    let monitors: [RocketSimInsightsEventMonitor]

    init(monitors: [RocketSimInsightsEventMonitor]) {
        self.monitors = monitors
    func post(event: RocketSimInsightsEvent, properties: [String: Codable & Sendable] = [:]) {
        guard !monitors.isEmpty else { return }
        queue.async { [weak self] in
            guard let self else { return }
            for monitor in self.monitors {
       event, properties: properties)

The composite monitor posts events asynchronously to all other registered monitors. After injecting it into my view’s environment, I can start using it to post events to any dependencies out there.

From within the views, I post events like switchedRange and switchedScheme. I’ve also created a view modifier to redact certain charts for non-Pro users. Within this view modifier, I’m posting an event to let dependencies know that the user tapped the ‘become pro’ button:

struct ChartRedactModifier: ViewModifier {
    /// Read the event monitor from the view modifier environment
    @Environment(CompositeRocketSimInsightsEventMonitor.self) private var eventMonitor: CompositeRocketSimInsightsEventMonitor?
    let redacted: Bool
    let chartTitle: String
    func body(content: Content) -> some View {
        content.opacity(redacted ? 0.3 : 1.0)
            .redacted(if: redacted)
            .overlay {
                if redacted {
                    VStack {
                        Text("This range of data is only available in RocketSim Pro")
                        if let eventMonitor {
                            Button(action: {
                                /// Post an event when the button is pressed.
                       .clickedBecomeProInsideChart, properties: ["chart": chartTitle])
                            }, label: {
                                Text("Become Pro")
                        .frame(maxWidth: .infinity, maxHeight: .infinity)

The great thing about this approach: I can use the events for tracking but also to trigger other actions like presenting my sales page:

import RocketSimInsights

struct BuildInsightsEventMonitor: RocketSimInsightsEventMonitor {
    func post(event: RocketSimInsightsEvent, properties: [String: any Codable & Sendable]) {
        Tracker.trackEvent(.build_insights, action: event.rawValue, properties: properties)

        if event == .clickedBecomeProInsideChart {
            Task { @MainActor in
                SalesWindowPresenter.shared.presentSalesWindow(source: .buildInsightsChart)

This results in an isolated package without a clue about how events are used. It remains stable, independent, fast, and flexible.


SwiftUI’s @Environment property wrapper allows you to read default and custom values from a view’s environment.
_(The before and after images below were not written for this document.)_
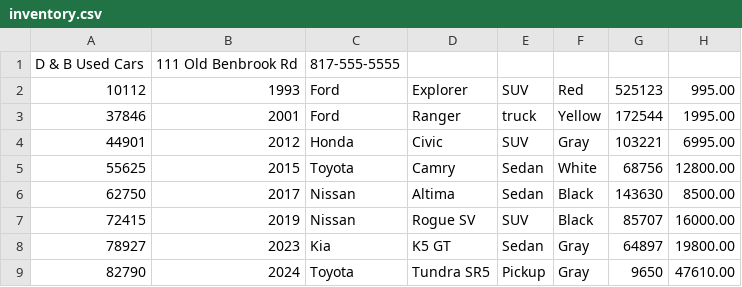
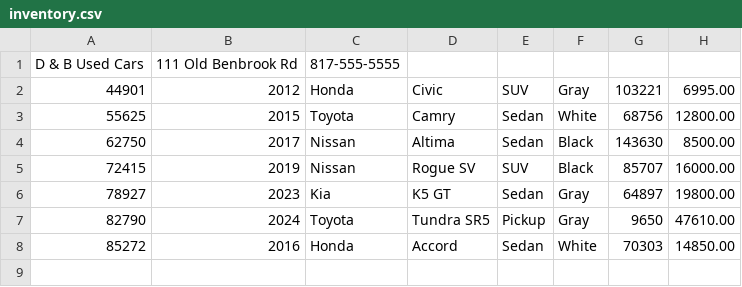
Before and after one commit to asuarezop/workbook-4, a CSV file: car-dealership/src/main/resources/inventory.csv, drawn as a sheet.

```diff
--- a/car-dealership/src/main/resources/inventory.csv
+++ b/car-dealership/src/main/resources/inventory.csv
@@ -1,4 +1,2 @@
 D & B Used Cars|111 Old Benbrook Rd|817-555-5555
-10112|1993|Ford|Explorer|SUV|Red|525123|995.00
-37846|2001|Ford|Ranger|truck|Yellow|172544|1995.00
 44901|2012|Honda|Civic|SUV|Gray|103221|6995.00
@@ -9 +7,2 @@ D & B Used Cars|111 Old Benbrook Rd|817-555-5555
 82790|2024|Toyota|Tundra SR5|Pickup|Gray|9650|47610.00
+85272|2016|Honda|Accord|Sedan|White|70303|14850.00
```
Also changed, not shown: 4 other files.
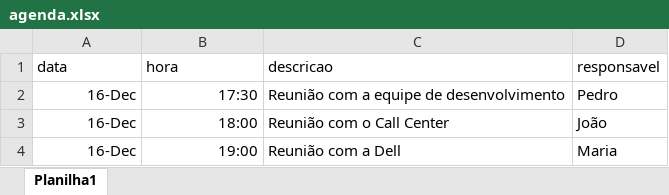
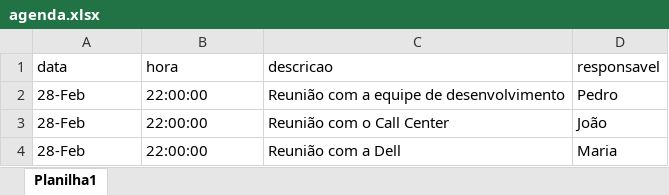
Before and after one commit to MM-coder-bit/Assistente_Virtual, an Excel workbook: Agenda/agenda.xlsx, sheet Planilha1, drawn as a sheet; values as stored, in another font and other column widths than the file's, no borders; the diff names each change by its address in the sheet, - before the commit and + after, or states it on an @@ line.

```diff
--- a/Agenda/agenda.xlsx (sheet Planilha1)
+++ b/Agenda/agenda.xlsx (sheet Planilha1)
-A2:A4 (data): 16-Dec
+A2:A4 (data): 28-Feb
-A2:B4 alignment: right
+A2:B4 alignment: left
-B2 (hora): 17:30
+B2 (hora): 22:00:00
-B3 (hora): 18:00
+B3 (hora): 22:00:00
-B4 (hora): 19:00
+B4 (hora): 22:00:00
```
Also changed, not shown: 4 other files.
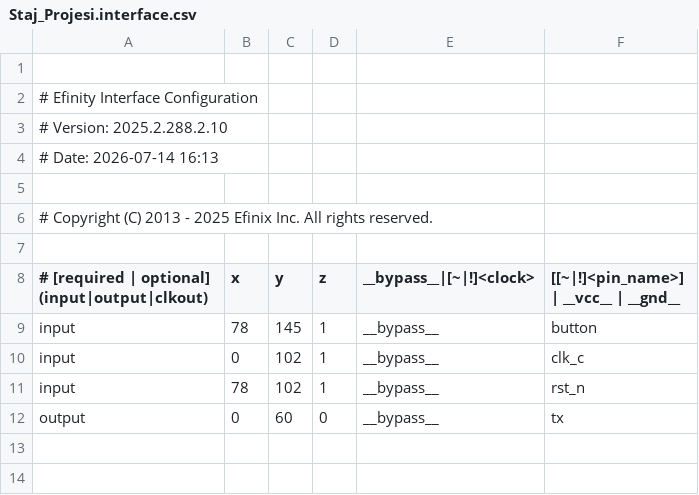
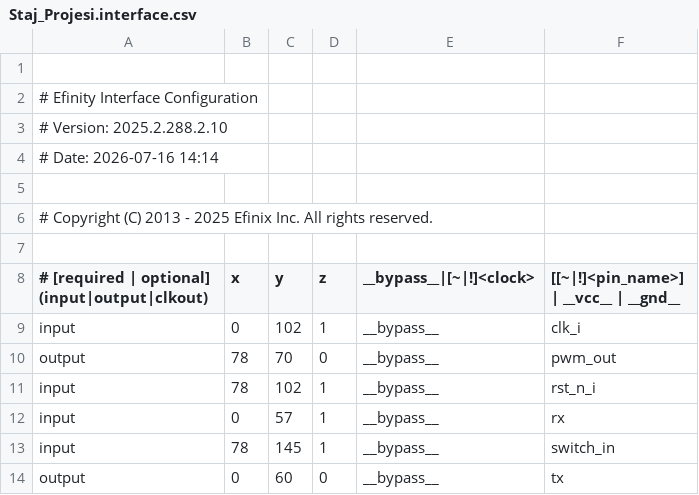
Before and after one commit to OmerSahinkou/Ayduo_Staj, a CSV file: Staj_Projesi/outflow/Staj_Projesi.interface.csv, drawn as a sheet.

```diff
--- a/Staj_Projesi/outflow/Staj_Projesi.interface.csv
+++ b/Staj_Projesi/outflow/Staj_Projesi.interface.csv
@@ -3,3 +3,3 @@
 # Version: 2025.2.288.2.10
-# Date: 2026-07-14 16:13
+# Date: 2026-07-16 14:14
 
@@ -8,5 +8,7 @@
 # [required | optional] (input|output|clkout), x, y, z, __bypass__|[~|!]<clock>, [[~|!]<pin_name>] | __vcc__ | __gnd__
-input, 78, 145, 1, __bypass__, button
-input, 0, 102, 1, __bypass__, clk_c
-input, 78, 102, 1, __bypass__, rst_n
+input, 0, 102, 1, __bypass__, clk_i
+output, 78, 70, 0, __bypass__, pwm_out
+input, 78, 102, 1, __bypass__, rst_n_i
+input, 0, 57, 1, __bypass__, rx
+input, 78, 145, 1, __bypass__, switch_in
 output, 0, 60, 0, __bypass__, tx
```
Also changed, not shown: Staj_Projesi/outflow/Staj_Projesi.pinout.csv, Staj_Projesi/outflow/Staj_Projesi.res.csv, 49 other files.
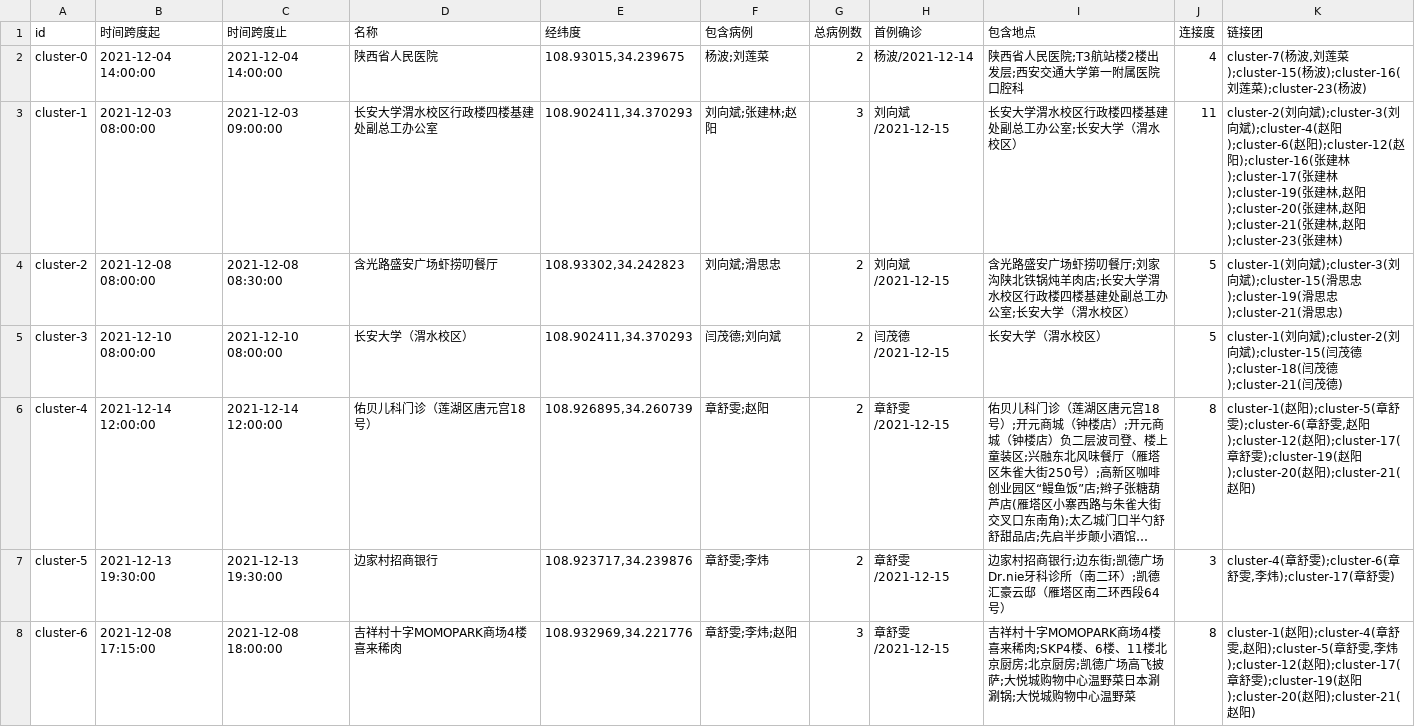
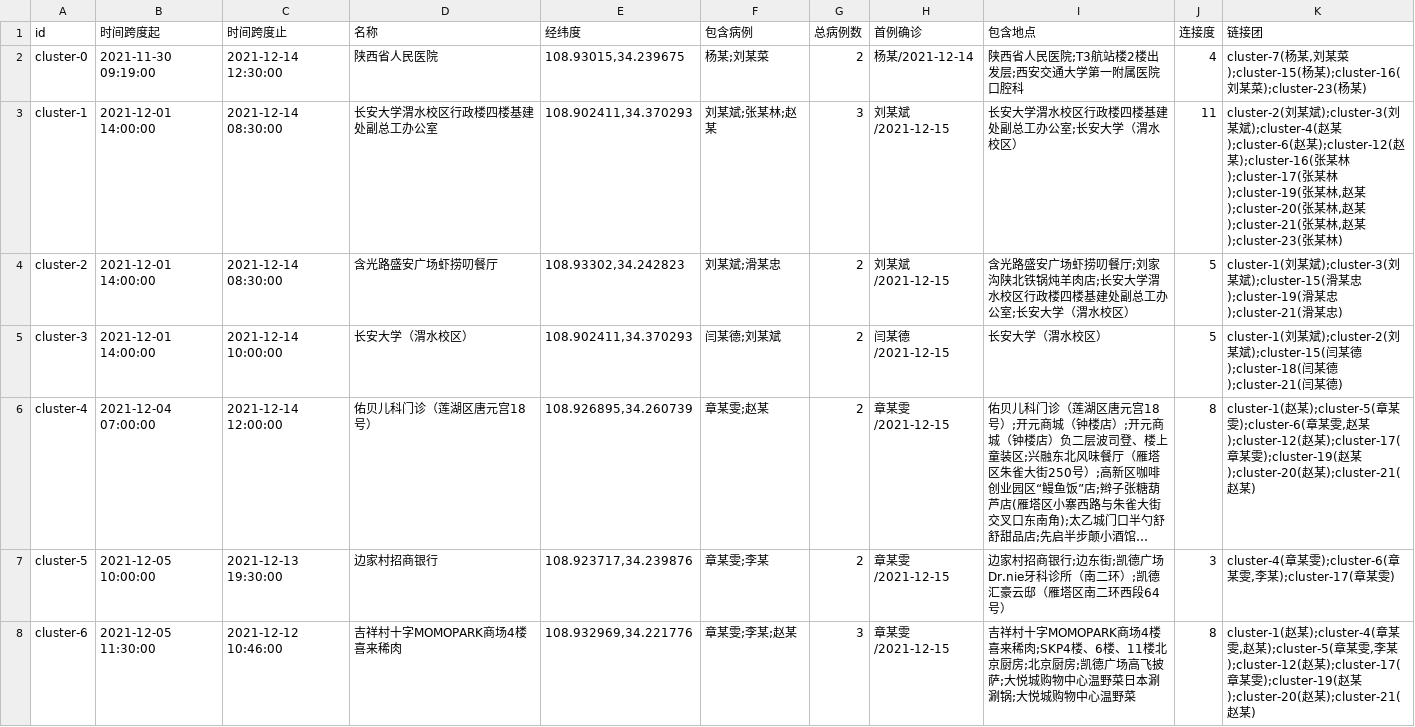
Before and after one commit to rubickkcibur/cdc, a CSV file: lc/django_app/app01/max_clique/cluster.csv, drawn as a sheet; only a part is shown; long unchanged cells end in …; the diff covers the shown part only; the diff names each change by its address in the sheet, - before the commit and + after, or states it on an @@ line.

```diff
--- a/lc/django_app/app01/max_clique/cluster.csv
+++ b/lc/django_app/app01/max_clique/cluster.csv
-B2 (时间跨度起): 2021-12-04 14:00:00
+B2 (时间跨度起): 2021-11-30 09:19:00
-C2 (时间跨度止): 2021-12-04 14:00:00
+C2 (时间跨度止): 2021-12-14 12:30:00
-F2 (包含病例): 杨波;刘莲菜
+F2 (包含病例): 杨某;刘某菜
-H2 (首例确诊): 杨波/2021-12-14
+H2 (首例确诊): 杨某/2021-12-14
-K2 (链接团): cluster-7(杨波,刘莲菜);cluster-15(杨波);cluster-16(刘莲菜);cluster-23(杨波)
+K2 (链接团): cluster-7(杨某,刘某菜);cluster-15(杨某);cluster-16(刘某菜);cluster-23(杨某)
-B3 (时间跨度起): 2021-12-03 08:00:00
+B3 (时间跨度起): 2021-12-01 14:00:00
-C3 (时间跨度止): 2021-12-03 09:00:00
+C3 (时间跨度止): 2021-12-14 08:30:00
-F3 (包含病例): 刘向斌;张建林;赵阳
+F3 (包含病例): 刘某斌;张某林;赵某
-H3:H4 (首例确诊): 刘向斌/2021-12-15
+H3:H4 (首例确诊): 刘某斌/2021-12-15
-K3 (链接团): cluster-2(刘向斌);cluster-3(刘向斌);cluster-4(赵阳);cluster-6(赵阳);cluster-12(赵阳);cluster-16(张建林);cluster-17(张建林);cluster-19(张建林,赵阳);cluster-20(张建林,赵阳);cluster-21(张建林,赵阳);cluster-23(张建林)
+K3 (链接团): cluster-2(刘某斌);cluster-3(刘某斌);cluster-4(赵某);cluster-6(赵某);cluster-12(赵某);cluster-16(张某林);cluster-17(张某林);cluster-19(张某林,赵某);cluster-20(张某林,赵某);cluster-21(张某林,赵某);cluster-23(张某林)
-B4 (时间跨度起): 2021-12-08 08:00:00
+B4 (时间跨度起): 2021-12-01 14:00:00
-C4 (时间跨度止): 2021-12-08 08:30:00
+C4 (时间跨度止): 2021-12-14 08:30:00
-F4 (包含病例): 刘向斌;滑思忠
+F4 (包含病例): 刘某斌;滑某忠
-K4 (链接团): cluster-1(刘向斌);cluster-3(刘向斌);cluster-15(滑思忠);cluster-19(滑思忠);cluster-21(滑思忠)
+K4 (链接团): cluster-1(刘某斌);cluster-3(刘某斌);cluster-15(滑某忠);cluster-19(滑某忠);cluster-21(滑某忠)
-B5 (时间跨度起): 2021-12-10 08:00:00
+B5 (时间跨度起): 2021-12-01 14:00:00
-C5 (时间跨度止): 2021-12-10 08:00:00
+C5 (时间跨度止): 2021-12-14 10:00:00
-F5 (包含病例): 闫茂德;刘向斌
+F5 (包含病例): 闫某德;刘某斌
-H5 (首例确诊): 闫茂德/2021-12-15
+H5 (首例确诊): 闫某德/2021-12-15
-K5 (链接团): cluster-1(刘向斌);cluster-2(刘向斌);cluster-15(闫茂德);cluster-18(闫茂德);cluster-21(闫茂德)
+K5 (链接团): cluster-1(刘某斌);cluster-2(刘某斌);cluster-15(闫某德);cluster-18(闫某德);cluster-21(闫某德)
-B6 (时间跨度起): 2021-12-14 12:00:00
+B6 (时间跨度起): 2021-12-04 07:00:00
-F6 (包含病例): 章舒雯;赵阳
+F6 (包含病例): 章某雯;赵某
-H6:H8 (首例确诊): 章舒雯/2021-12-15
+H6:H8 (首例确诊): 章某雯/2021-12-15
-K6 (链接团): cluster-1(赵阳);cluster-5(章舒雯);cluster-6(章舒雯,赵阳);cluster-12(赵阳);cluster-17(章舒雯);cluster-19(赵阳);cluster-20(赵阳);cluster-21(赵阳)
+K6 (链接团): cluster-1(赵某);cluster-5(章某雯);cluster-6(章某雯,赵某);cluster-12(赵某);cluster-17(章某雯);cluster-19(赵某);cluster-20(赵某);cluster-21(赵某)
-B7 (时间跨度起): 2021-12-13 19:30:00
+B7 (时间跨度起): 2021-12-05 10:00:00
-F7 (包含病例): 章舒雯;李炜
+F7 (包含病例): 章某雯;李某
-K7 (链接团): cluster-4(章舒雯);cluster-6(章舒雯,李炜);cluster-17(章舒雯)
+K7 (链接团): cluster-4(章某雯);cluster-6(章某雯,李某);cluster-17(章某雯)
-B8 (时间跨度起): 2021-12-08 17:15:00
+B8 (时间跨度起): 2021-12-05 11:30:00
-C8 (时间跨度止): 2021-12-08 18:00:00
+C8 (时间跨度止): 2021-12-12 10:46:00
-F8 (包含病例): 章舒雯;李炜;赵阳
+F8 (包含病例): 章某雯;李某;赵某
-K8 (链接团): cluster-1(赵阳);cluster-4(章舒雯,赵阳);cluster-5(章舒雯,李炜);cluster-12(赵阳);cluster-17(章舒雯);cluster-19(赵阳);cluster-20(赵阳);cluster-21(赵阳)
+K8 (链接团): cluster-1(赵某);cluster-4(章某雯,赵某);cluster-5(章某雯,李某);cluster-12(赵某);cluster-17(章某雯);cluster-19(赵某);cluster-20(赵某);cluster-21(赵某)
```
Also changed, not shown: 73 edited cells elsewhere in this file, 12 other files.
Using it smartly, you can connect Swift packages without adding all kinds of package dependencies.

If you want to improve your SwiftUI knowledge, even more, check out the SwiftUI category page. Feel free to contact me or tweet me on Twitter if you have any additional tips or feedback.